- WORK REQUEST: Each line of the records below that holds "CyType" should be returned.

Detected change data
· · ·

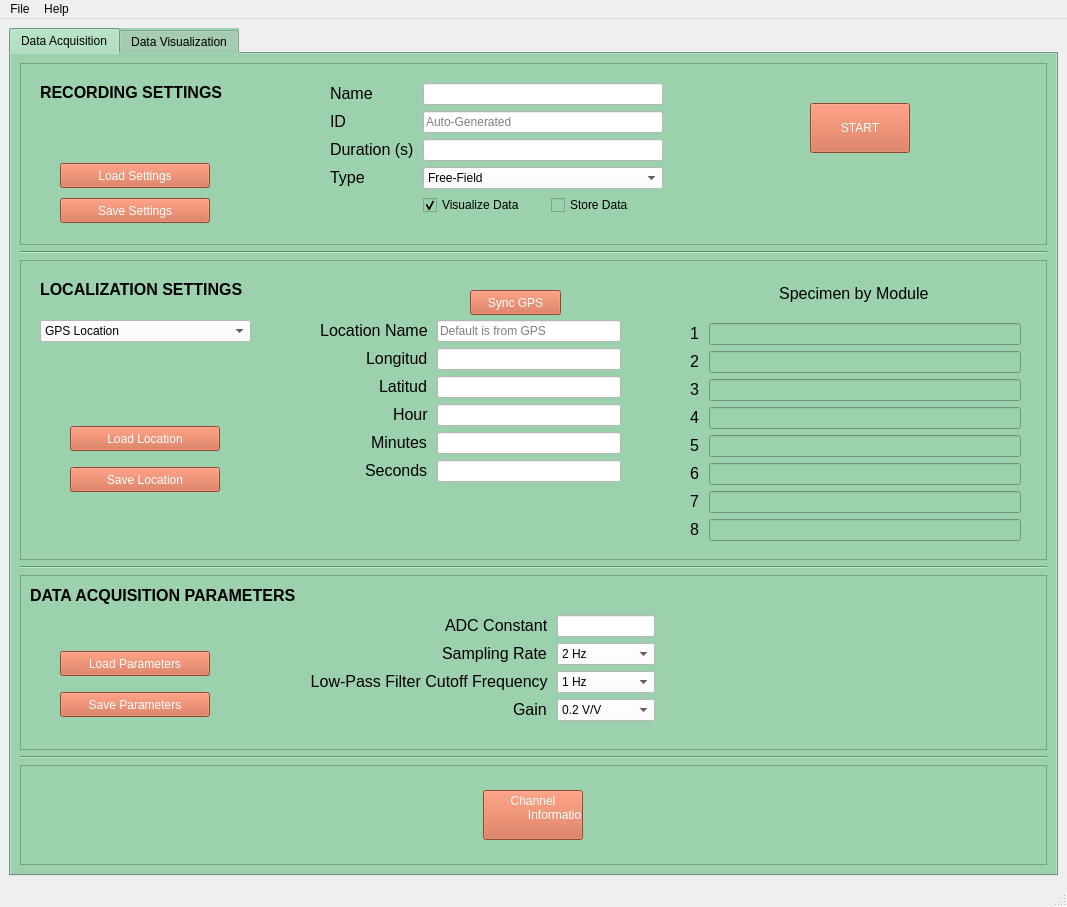
Before: the Qt Designer form GUI/main_tab_layout_V2.ui in jrsm1/EWAS_Application, drawn with Qt 5.
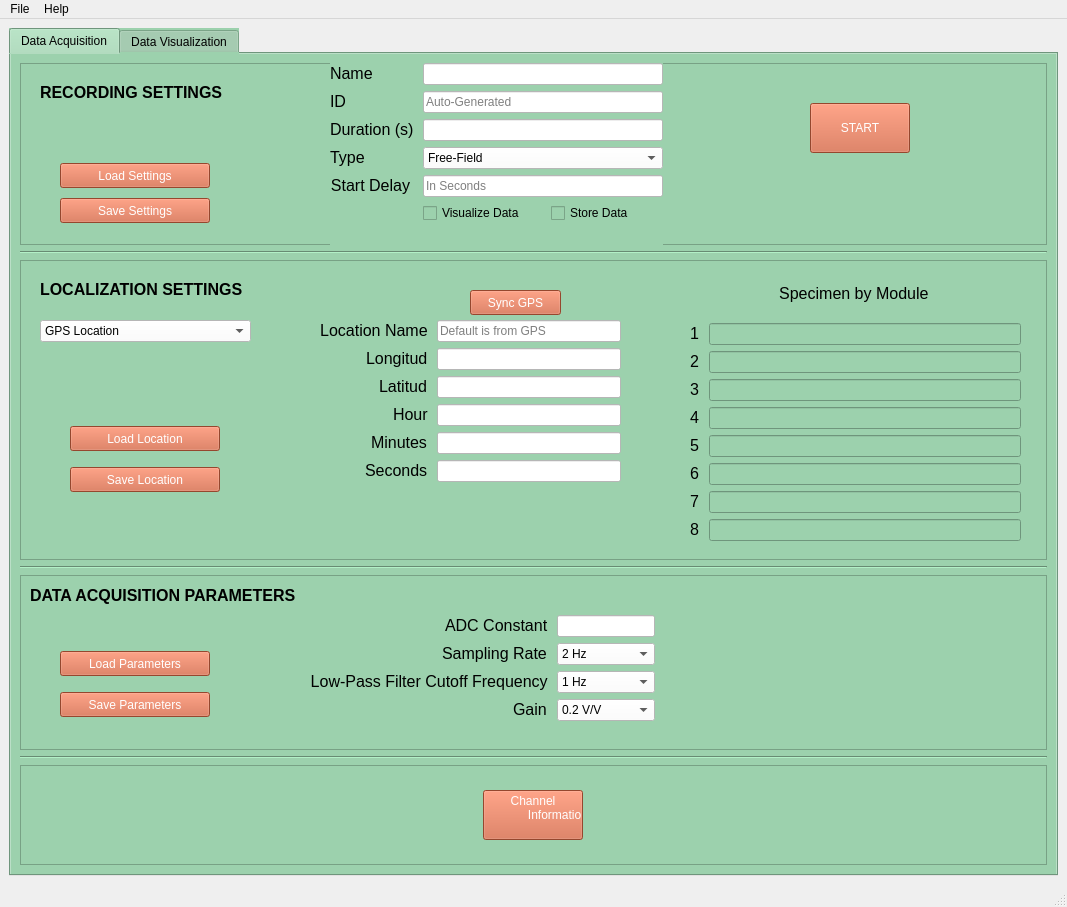
After: the same form once the commit is applied.

Commit message:
added start_delay_field
also gave fields a max length for input text

The edit to the form file:
```diff
--- a/GUI/main_tab_layout_V2.ui
+++ b/GUI/main_tab_layout_V2.ui
@@ -81,9 +81,9 @@
            <property name="geometry">
             <rect>
              <x>310</x>
-             <y>20</y>
+             <y>0</y>
              <width>333</width>
-             <height>161</height>
+             <height>184</height>
             </rect>
            </property>
            <layout class="QFormLayout" name="main_tab_Recording_Settings_Form">
@@ -206,13 +206,16 @@
               </item>
              </widget>
             </item>
-            <item row="4" column="1">
+            <item row="5" column="1">
              <layout class="QHBoxLayout" name="main_tab_visualize_store_horizontalLayout">
               <property name="spacing">
                <number>15</number>
               </property>
               <item>
                <widget class="QCheckBox" name="main_tab_RecordingSettings_visualize_checkBox">
+                <property name="enabled">
+                 <bool>true</bool>
+                </property>
                 <property name="styleSheet">
                  <string notr="true">font: 12pt &quot;MS Shell Dlg 2&quot;;</string>
                 </property>
@@ -220,7 +223,7 @@
                  <string>Visualize Data</string>
                 </property>
                 <property name="checked">
-                 <bool>true</bool>
+                 <bool>false</bool>
                 </property>
                </widget>
               </item>
@@ -236,6 +239,32 @@
               </item>
              </layout>
             </item>
+            <item row="4" column="1">
+             <widget class="QLineEdit" name="main_tab_RecordingSettings_durationLineEdit_2">
+              <property name="styleSheet">
+               <string notr="true">background-color: rgb(255, 255, 255);
+																font: 12pt &quot;MS Shell Dlg 2&quot;;
+																color: rgb(0, 0, 0)
+															</string>
+              </property>
+              <property name="maxLength">
+               <number>4</number>
+              </property>
+              <property name="placeholderText">
+               <string>In Seconds</string>
+              </property>
+             </widget>
+            </item>
+            <item row="4" column="0">
+             <widget class="QLabel" name="main_tab_longitud_Label_4">
+              <property name="text">
+               <string>&lt;html&gt;&lt;head/&gt;&lt;body&gt;&lt;p align=&quot;right&quot;&gt;&lt;span style=&quot; font-size:12pt;&quot;&gt;Start Delay&lt;/span&gt;&lt;/p&gt;&lt;/body&gt;&lt;/html&gt;</string>
+              </property>
+              <property name="buddy">
+               <cstring>main_tab_RecordingSettings_type_DropDown</cstring>
+              </property>
+             </widget>
+            </item>
            </layout>
           </widget>
           <widget class="QWidget" name="verticalLayoutWidget_2">
```
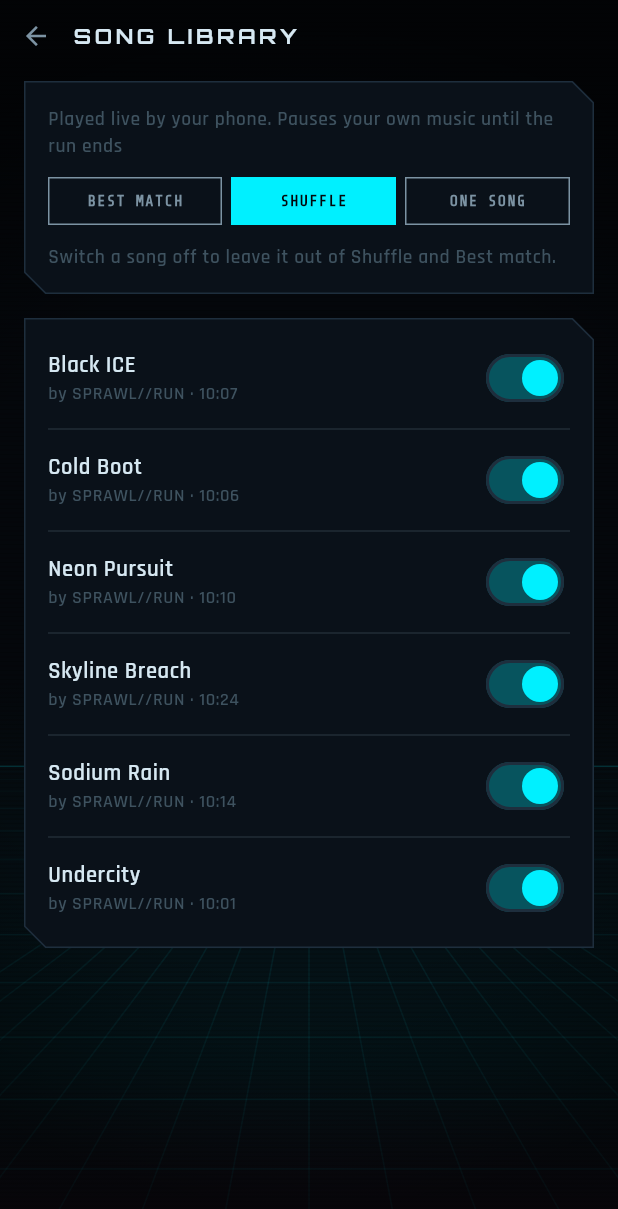
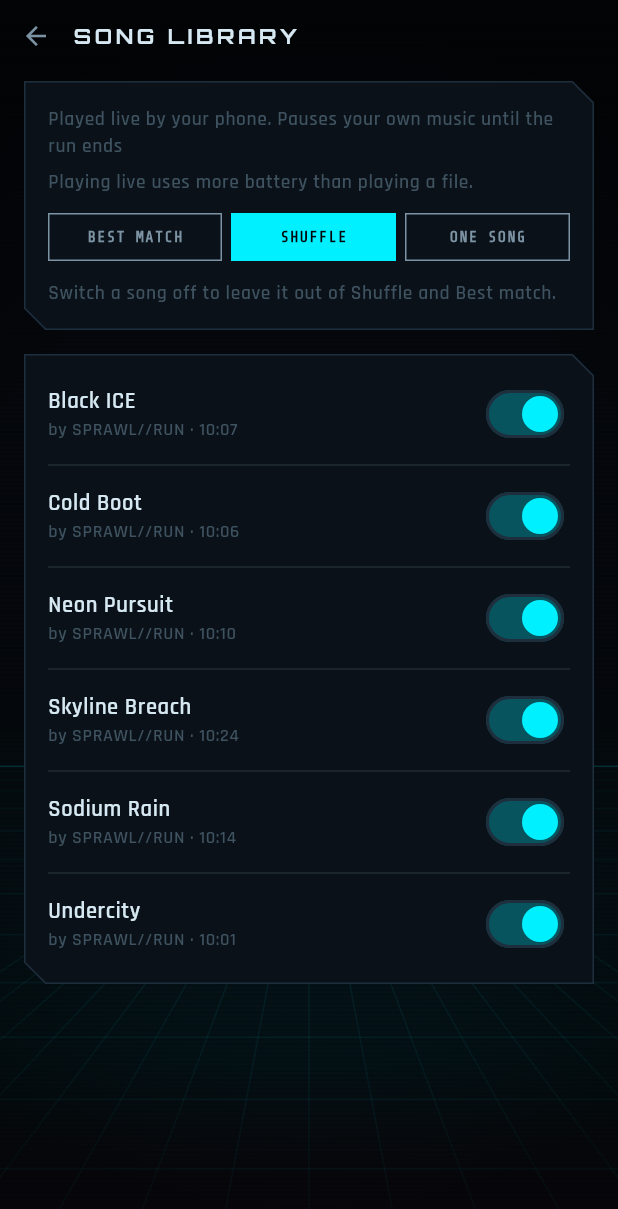
Before and after one commit to jbinder/sprawlrun, a Flutter app: the SongLibraryScreen screen opened directly, after a tap on "SHUFFLE", on a phone screen of 412 x 824 dp. Shown: the top 1209 px of the screen. Run offline on Flutter 3.47's test engine with Material 3 defaults, Android fonts, the light colour scheme and no system bars; our stand-ins replace flutter_local_notifications, flutter_tts, geolocator, just_audio, package_info_plus, share_plus and 2 more; missing offline and left inert: audio_session, file_selector; generated files the repository leaves out were written again; statements that could not run were skipped.

Commit message:
Note the battery use of live music in the song library

```diff
--- a/lib/l10n/app_en.arb
+++ b/lib/l10n/app_en.arb
@@ -1977,6 +1977,10 @@
   "@musicSongLibrary": {
     "description": "Run music choice, and the name of the screen listing the songs the phone can play live."
   },
+  "musicBatteryNote": "Playing live uses more battery than playing a file.",
+  "@musicBatteryNote": {
+    "description": "At the top of the song library. The phone generates the music as it plays, which costs more battery than playing an audio file from a folder."
+  },
   "musicOneSong": "One song",
   "@musicOneSong": {
     "description": "How the song library plays: the one song the runner picks, repeating."
--- a/lib/l10n/app_es.arb
+++ b/lib/l10n/app_es.arb
@@ -400,6 +400,7 @@
     "musicFolderRandom": "Orden aleatorio",
     "musicFolderEmpty": "No hay música en tu carpeta, así que las carreras seguirán sin ella.",
     "musicSongLibrary": "Biblioteca de canciones",
+    "musicBatteryNote": "Tocar en directo gasta más batería que reproducir un archivo.",
     "musicOneSong": "Una canción",
     "musicLibraryAuto": "{mode}, {songs}",
     "musicSongsIn": "{kept} de {total} canciones",
--- a/lib/screens/song_library_screen.dart
+++ b/lib/screens/song_library_screen.dart
@@ -57,6 +57,8 @@ class SongLibraryScreen extends StatelessWidget {
                         crossAxisAlignment: CrossAxisAlignment.start,
                         children: [
                           Text(l.musicLibraryNote, style: CyType.body(size: 13, color: Cy.ghost, height: 1.4)),
+                          const SizedBox(height: 6),
+                          Text(l.musicBatteryNote, style: CyType.body(size: 13, color: Cy.ghost, height: 1.4)),
                           const SizedBox(height: 12),
                           _ModeRow(
                             value: auto ? profile.music : _one,
```
Also changed, not shown: 2 other files.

· · ·

- WRITTEN RESPONSE:
                           Text(l.musicLibraryNote, style: CyType.body(size: 13, color: Cy.ghost, height: 1.4)),
+                          Text(l.musicBatteryNote, style: CyType.body(size: 13, color: Cy.ghost, height: 1.4)),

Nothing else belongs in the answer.